SHOW AND TELL – What happens when a gender creative boy brings his doll to school

The stakes are high in kindergarten. New school, new friends, new teachers. We are two weeks in.
Jay found his backpack over the summer at a thrift store in Santa Barbara. It’s all business. Grey with pink plaid checkers. It has a front pocket just for pencils! Each night he organizes it so it’s ready the next morning. School, SO FAR, is great. No complaints. Just big fear that he’ll talk at the wrong time and Ms. H will write his name on the board which in Jay’s 6 year old eyes, is the worst thing that can happen. Jay is a rule follower. He never wants to be in trouble, especially at a place as important as Kindergarten.
Although Jay is a boy he loves all things GIRL. The pictures he draws are all of rainbows and heart shaped peace signs. He jazzes up anything and everything he can get his hands on by drawing eyelashes on it or adding a unicorn sticker but at school he flies under the radar. The uniform is grey and blue and the rules are the rules. He does figure out that there is one place he is free to express himself. Friday is SHOW and TELL day.

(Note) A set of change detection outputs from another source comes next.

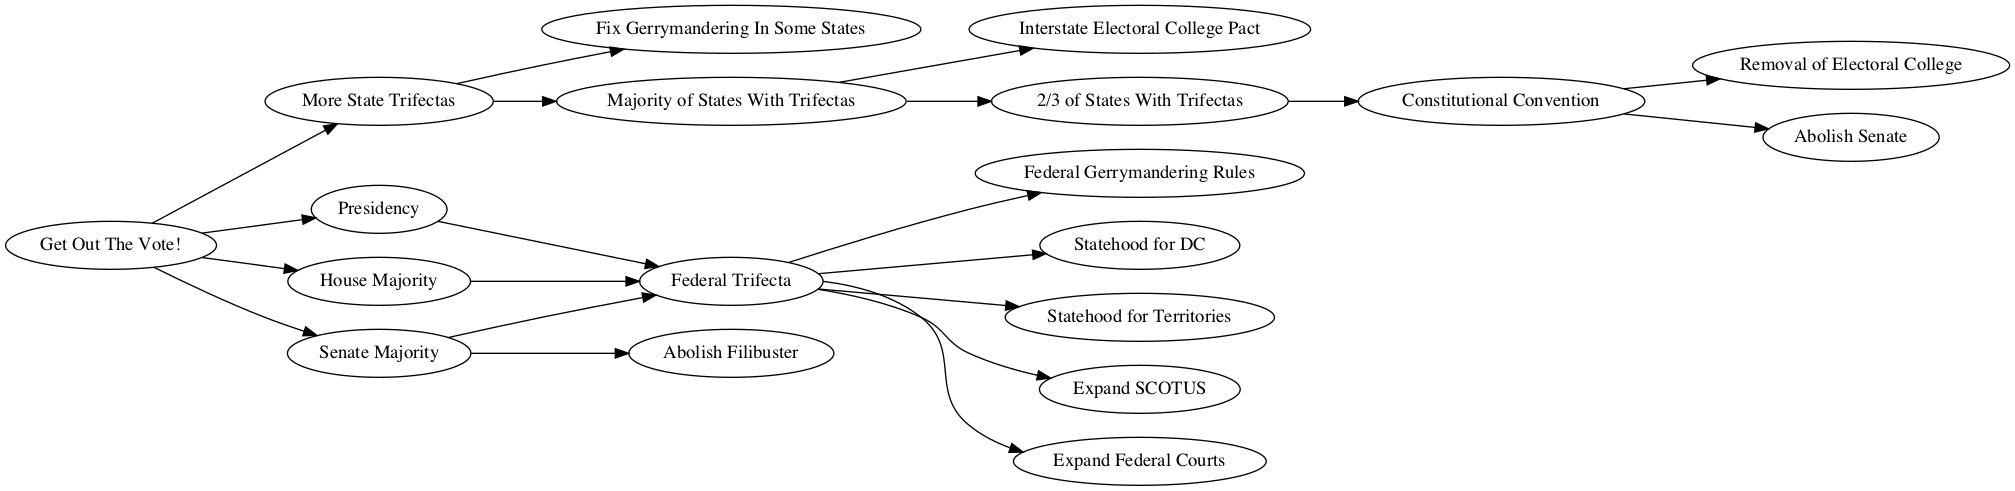
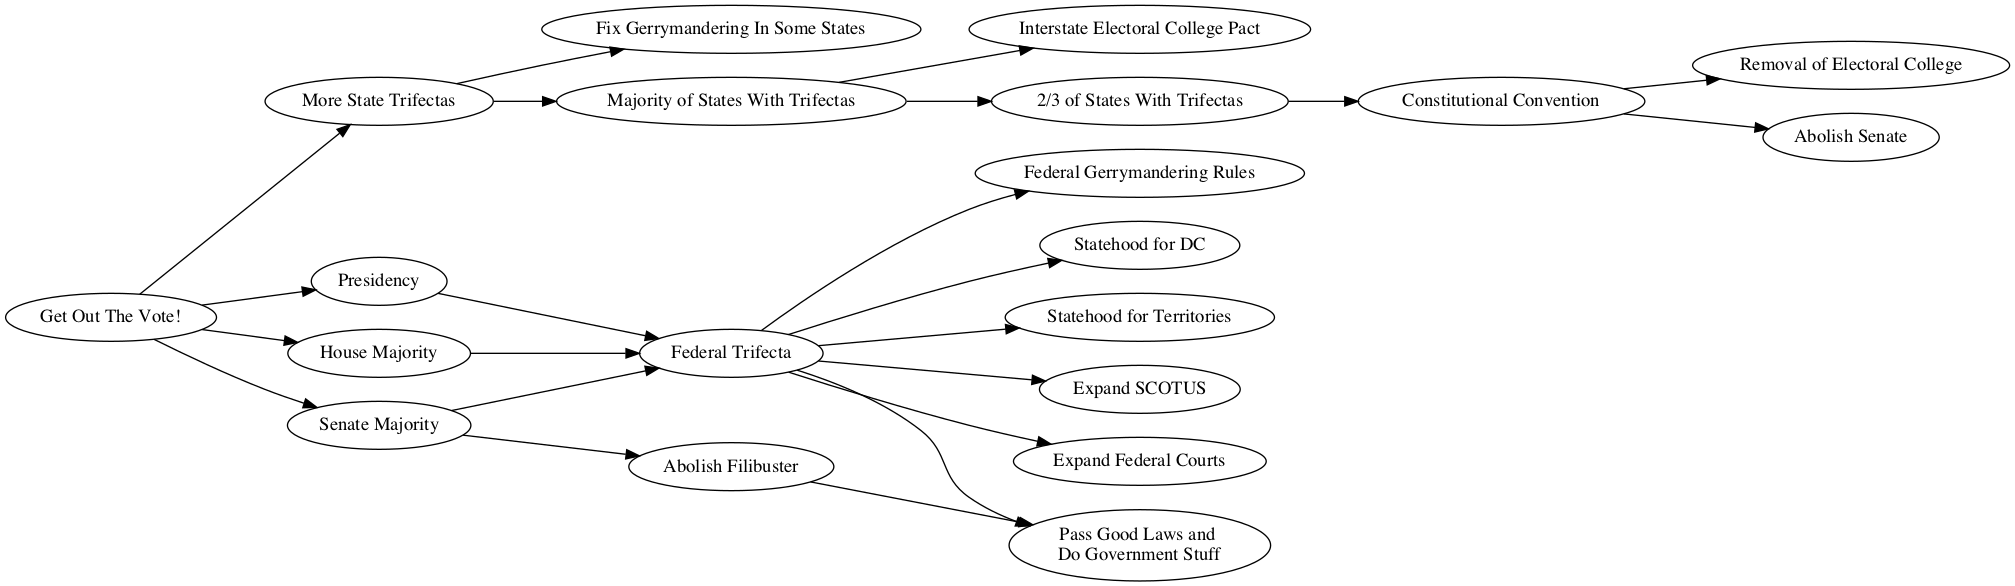
legislation

diff --git a/code.rb b/code.rb
@@ -19,6 +19,7 @@ filibuster = g.add_node( "Abolish Filibuster" )
 fed_trifecta = g.add_node( "Federal Trifecta" )
 expand_scotus = g.add_node( "Expand SCOTUS" )
 eppand_federal = g.add_node( "Expand Federal Courts" )
+legislation = g.add_node( "Pass Good Laws and \nDo Government Stuff" )
 
 # dependencies
 const_convention = g.add_node( "Constitutional Convention" )
@@ -51,6 +52,8 @@ g.add_edge(fed_trifecta, dc)
 g.add_edge(fed_trifecta, territories)
 g.add_edge(fed_trifecta, eppand_federal)
 g.add_edge(fed_trifecta, expand_scotus)
+g.add_edge(fed_trifecta, legislation)
+g.add_edge(filibuster, legislation)
 
 # Generate output image
 g.output( :png => "image.png" )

Jay is scouring the house for what to bring. I suggest a family photo from when he went down Splash Mountain with his dad and little brother at Disneyland. 
“You can tell people how much you love Splash Mountain. Its a picture AND a story.”
Stuffed animals whiz by me as he digs. “No, mama. ” 
“What about your “Where On Earth Book?” You can show them your favorite page- the one about Acts of Nature. You can teach them something.”
“ I want to bring JULIE.”
Julie is Jay’s “American Girl Doll”.
Its only the second week of school. I don’t really know jay’s teacher Mrs. H. very well. She’s round with shoulder length grey hair and large frameless glasses. I’ve only spoken to her a couple of times and I feel like both times she’s mentioned Jesus. She’s been teaching here for 25 years and it is a Catholic school after all. I can’t be responsible for what i will do if i hear they are mean to my kid. If I even smell judgement about this we’ll have to find a new school. Jay is a heart with legs walking around in the world. I can’t bear the thought of him getting teased but I don’t want to stifle him just because I’m afraid.
“Okay” I say. Whatever you want.”

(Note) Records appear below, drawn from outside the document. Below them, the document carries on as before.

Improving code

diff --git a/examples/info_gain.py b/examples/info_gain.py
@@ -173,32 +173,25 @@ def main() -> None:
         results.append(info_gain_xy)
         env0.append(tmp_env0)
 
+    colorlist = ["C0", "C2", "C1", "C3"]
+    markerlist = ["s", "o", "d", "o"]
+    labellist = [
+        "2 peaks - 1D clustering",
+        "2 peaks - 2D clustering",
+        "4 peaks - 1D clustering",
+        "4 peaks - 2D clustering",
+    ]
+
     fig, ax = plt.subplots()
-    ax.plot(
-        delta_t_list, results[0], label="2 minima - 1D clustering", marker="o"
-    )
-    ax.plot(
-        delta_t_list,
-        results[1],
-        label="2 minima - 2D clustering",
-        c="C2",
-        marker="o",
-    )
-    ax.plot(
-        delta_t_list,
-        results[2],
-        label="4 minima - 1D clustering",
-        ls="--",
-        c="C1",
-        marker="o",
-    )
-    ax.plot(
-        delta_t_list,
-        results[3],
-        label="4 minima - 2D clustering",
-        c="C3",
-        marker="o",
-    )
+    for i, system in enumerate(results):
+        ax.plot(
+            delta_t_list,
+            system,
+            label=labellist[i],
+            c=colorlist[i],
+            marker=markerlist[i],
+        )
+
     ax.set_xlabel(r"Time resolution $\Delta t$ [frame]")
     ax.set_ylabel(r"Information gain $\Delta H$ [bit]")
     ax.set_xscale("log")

American Girl Dolls are a phenomenon. They are what Cabbage Patch kids were in my day. What the Beatles were in my parent’s. They cost an arm and a leg but their hair is long and feels like silk spun by the gods. For a year Jay looked online trying to decide which American Girl doll to get until he finally settled on Julie. Her blonde hair, blue eyes and 1960’s patchwork dress really impressed him and frankly, she impressed me too. She looks fun, summery, carefree. Ready for whatever life throws at her! 

Friday morning Jay packs and organizes his backpack and zips Julie into her hot pink carrying case. It has a plastic window so when you wear her on your back she can see everything and more importantly, She can be SEEN.
We arrive at school but before we get out of the car.
“Mama, Jay says from the backseat. You carry Julie until we get to my classroom, ok?”
His need to self protect has kicked in. I know from the handful of books I’ve read that I shouldn’t interfere. I have to follow his lead.
He hands her over to me. The walk across the grounds to the Kindergarten building feels long. My heart is pounding.
I wait at the door to the classroom while Jay plays on the playground. Ms. H arrives and sees me.
“Can I talk to you for a minute?” I ask. My is voice tense and awkwardly high.
“Sure…let’s go inside.” 
I follow Ms. H into the classroom and bring Julie with me. She closes the door behind us.
My mind is racing. I don’t know where to begin. Jay is 6 now. We’ve already been through kids teasing him at the park, shoe salesman who won’t let him try on glittery rainbow light up shoes because “they are for girls” even two men performing in the Disney parade made comments when they spotted Jay wearing fairy wings as he watched them sing Chim Chimmeny Chim chin charoo. At birthday parties when Jay wants the goody bag intended for girls we came up with a phrase to say “I like what I like, you can like what you like.” We can easily leave those other places. but here, at his school, the place where we plan on being for the next 8 years, the place where he’s discovering himself, where he’s learning how to be in the world it’s more complicated. I’m terrified. I get right to it. I just start talking at Mrs. H as fast as I can. Rapid fire.
“Jay knows he’s a boy but he likes girl things. We support this at home. We want him to feel safe to be himself and we want him to feel comfortable here because this is his school and…Jay brought Julie for Show and Tell! I push the doll toward Mrs. H.
Ms. H calmly puts her hand up to stop me.
“Are people making fun of him?” She asks.
“No, not yet. I just wanted to let you know in case any of the other kids have questions or say…anything.”
Her big gray eyes blink at me from behind her glasses.
“I want you to know something.” Her voice is firm.
Uh oh. Is she going tell me I’m a crazy mom and all of this is too much? I brace myself.
“I want you to know I have Jay’s back. I not only have his back this year, while he’s in my class, but I have his back all 8 years he’s at this school.”
Tears are cascading down my cheeks. I hug her- hard. Too hard maybe but when I pull back – I see she is also crying.
The bell rings. The other students are knocking at the door. As she goes to open the classroom door she turns back to me and for the first time I realize Mrs. H is wearing a man’s Hawaiian shirt and kacki pants.
Jay comes walking in and grabs Julie off the table. I give him a kiss.
“Bye mom.”
“Bye Jay. Have fun.”